Central Kitsap High School’s financial math class is a student’s one stop for personal finance education and literacy.

Lance Coyer sits down with a student to assist them with an assignment in his financial math class.

by Jada Cowley, Reporter, Assistant Editor

Transitioning into adult life post-high school can be exceedingly difficult, especially when having to undertake new pressures and responsibilities like preparing for college, moving out, entering the workforce, and independently managing personal finances for the first time.  

According to the U.S. Bureau of Labor Statistics, 61.8% of high school graduates ages 16 to 24 enrolled in colleges or universities in 2021. Data also shows that 20 years after entering post-secondary education, half of student borrowers still owe $20,000 each on outstanding loan balances.

Students are stepping out of high school and into debt. Almost every area of industry that the majority of young adults will nearly immediately encounter, like the car and housing market, are reaching an all-time high. With this all in mind, it’s more important than ever for high school students to feel adequately prepared to make these kinds of decisions as they are faced with them. 

At Central Kitsap High School, math and personal finance teacher Lance Coyer is here to help students do just that. Coyer has been teaching financial math for approximately nine years – a course that he claims answers the question that every math student has found themselves asking at some point, “When are we ever going to use this?” 

“The class covers everything from budgeting; figuring out your monthly budget, to looking at what’s your monthly payment on a student loan, to what are the terms on a loan, and we’re getting into filling in check registers, balancing checks and balancing your accounts, filling in spreadsheets, writing spreadsheet formulas, and we’ve currently just finished a section on employment,” said Coyer. 

While the class puts more of an emphasis on teaching financial skills that can be utilized after graduation, many of the lessons can be useful in a student’s current everyday life as well. Students often start their first jobs in high school, and can learn how to calculate pay, benefits, and file tax forms through financial math.

Lance Coyer and a student engage in conversation during his first period financial math class. (Jada Cowley)

Kai Boydon, senior at CKHS, has enjoyed the practicality and applicability of the course. “We did down payments. I found that pretty practical, I was thinking of actually buying a new trumpet, and then I was considering the plan where you pay monthly,” said Boydon.

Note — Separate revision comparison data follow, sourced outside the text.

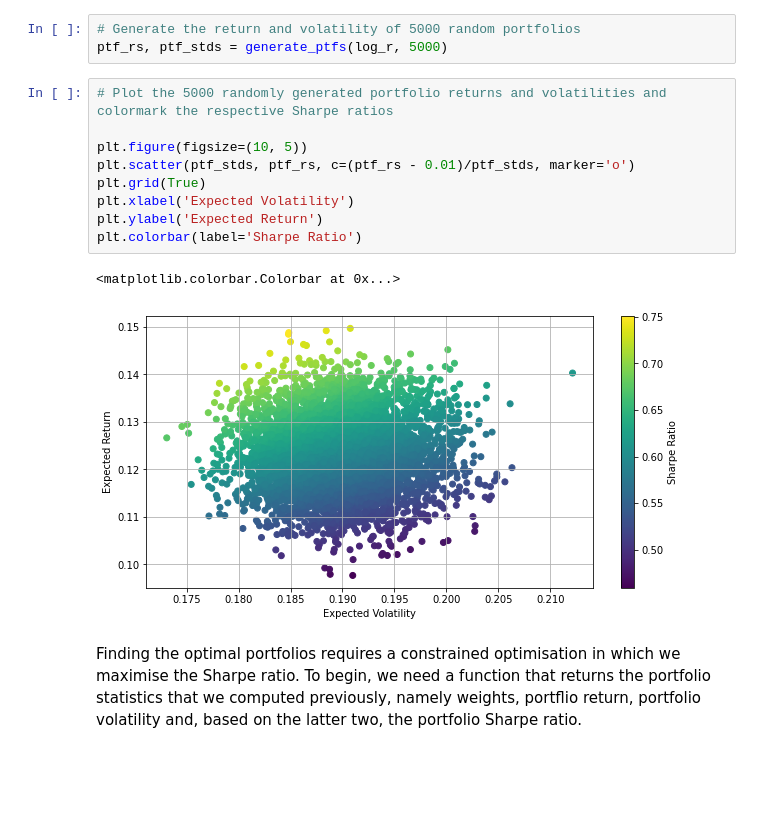
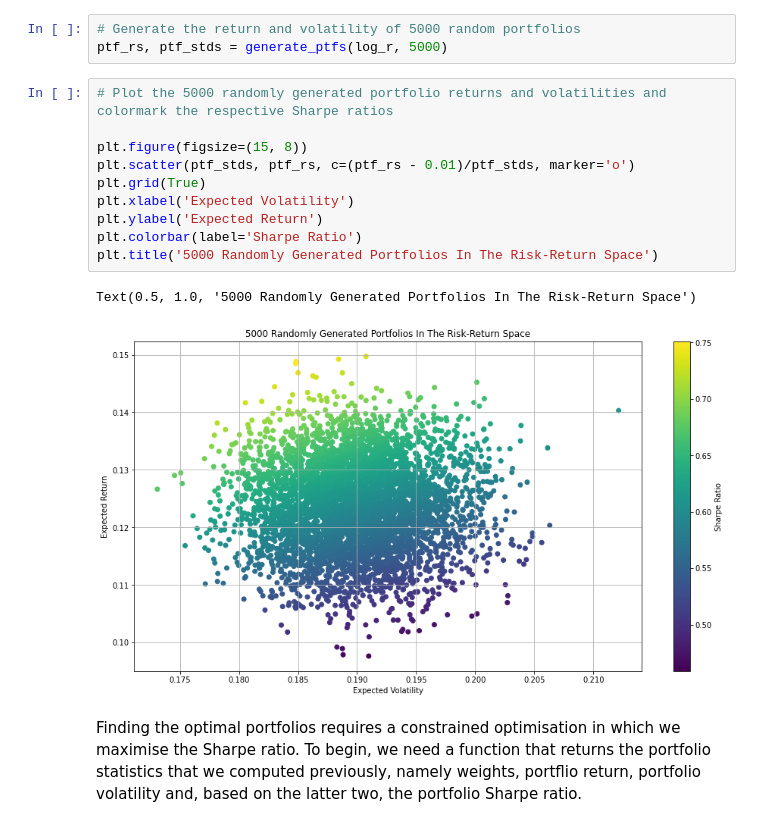
Before and after one commit to JoBe10/Mean_Variance_Portfolio_Optimisation, a Jupyter notebook: Efficient_Frontiers_Cryptos.ipynb, the cells around one changed output. Drawn from its saved outputs; the diff is of its cells as text; blank space fills up the shorter version.

```diff
--- a/Efficient_Frontiers_Cryptos.ipynb
+++ b/Efficient_Frontiers_Cryptos.ipynb
@@ -167,15 +189,16 @@ ptf_rs, ptf_stds = generate_ptfs(log_r, 5000)
 # %%
 # Plot the 5000 randomly generated portfolio returns and volatilities and colormark the respective Sharpe ratios
 
-plt.figure(figsize=(10, 5))
+plt.figure(figsize=(15, 8))
 plt.scatter(ptf_stds, ptf_rs, c=(ptf_rs - 0.01)/ptf_stds, marker='o')
 plt.grid(True)
 plt.xlabel('Expected Volatility')
 plt.ylabel('Expected Return')
 plt.colorbar(label='Sharpe Ratio')
+plt.title('5000 Randomly Generated Portfolios In The Risk-Return Space')
 # %% [output]
-<matplotlib.colorbar.Colorbar at 0x...>
+Text(0.5, 1.0, '5000 Randomly Generated Portfolios In The Risk-Return Space')
-[figure, old version]
+[figure, new version]
 # %% [markdown]
 Finding the optimal portfolios requires a constrained optimisation in which we maximise the Sharpe ratio. To begin, we need a function that returns the portfolio statistics that we computed previously, namely weights, portflio return, portfolio volatility and, based on the latter two, the portfolio Sharpe ratio.
 # %%
```
Also changed, not shown: parts of 60 cells of this notebook, 1 other file.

“And I was looking at like, what’s this down payment? How much do I have to pay per month? How much and how long am I going to be paying for this?”

In addition to lectures, students work on a variety of projects throughout the course. Last year, the class worked on a project all about housing. Coyer gave each student a hypothetical six months income worth of savings and instructed them to furnish a house. More recently, they worked on a project about buying a car; students researched different types of cars, maintenance costs, and mileage.

“I’m definitely going to see driving differently,” said Vassilisa Joslyn, junior at CKHS. “We had the big lesson on driving cars, and he taught us how to calculate reaction distance and how far our car travels with your reaction to realizing you need to press on the brake, and then how fast the car will stop after the break. I feel like I’m definitely going to think of that every time I’m driving now.” 

Though the class was originally an elective, Coyer successfully pushed for the course to also be accepted and advertised as a third math credit. Around eight years ago, Coyer began adding material to the course and found a new textbook that qualified the class to count as a math credit under the state’s CTE requirements. Financial math is a year-long course that counts for a total of 1.6 credits, and can grant college credit and a CTE credit in Business and Marketing. 

So far, Boydon feels that financial math has aided him in thinking deeper about purchasing habits and his future. “Just making good decisions with your money like knowing when to buy this, or don’t buy this – all that stuff, and really just thinking about the future. If I want to get this thing, do I have enough money to sustain myself and pay for said item?”

“Finance, I feel like, is one of the essential life skills that everyone needs to know. If you can be financially stable and free, I’m sure your life will be a lot easier,” said Boydon. 

Joslyn states that she would definitely recommend the class to other students at Central Kitsap High School. 

A group of students work on their financial math assignments. The class incorporates a mix of practice work, projects, and tests. (Jada Cowley)

“I know a lot of people are complaining about how school doesn’t teach you how to handle financial situations when you graduate, and I understand the school doesn’t require this class, but I feel like this does a wonderful job of doing that. I know people take economics to do that, and I took economics last semester and it was an interesting class. I just feel like it doesn’t prepare you for the future as much as this class does.”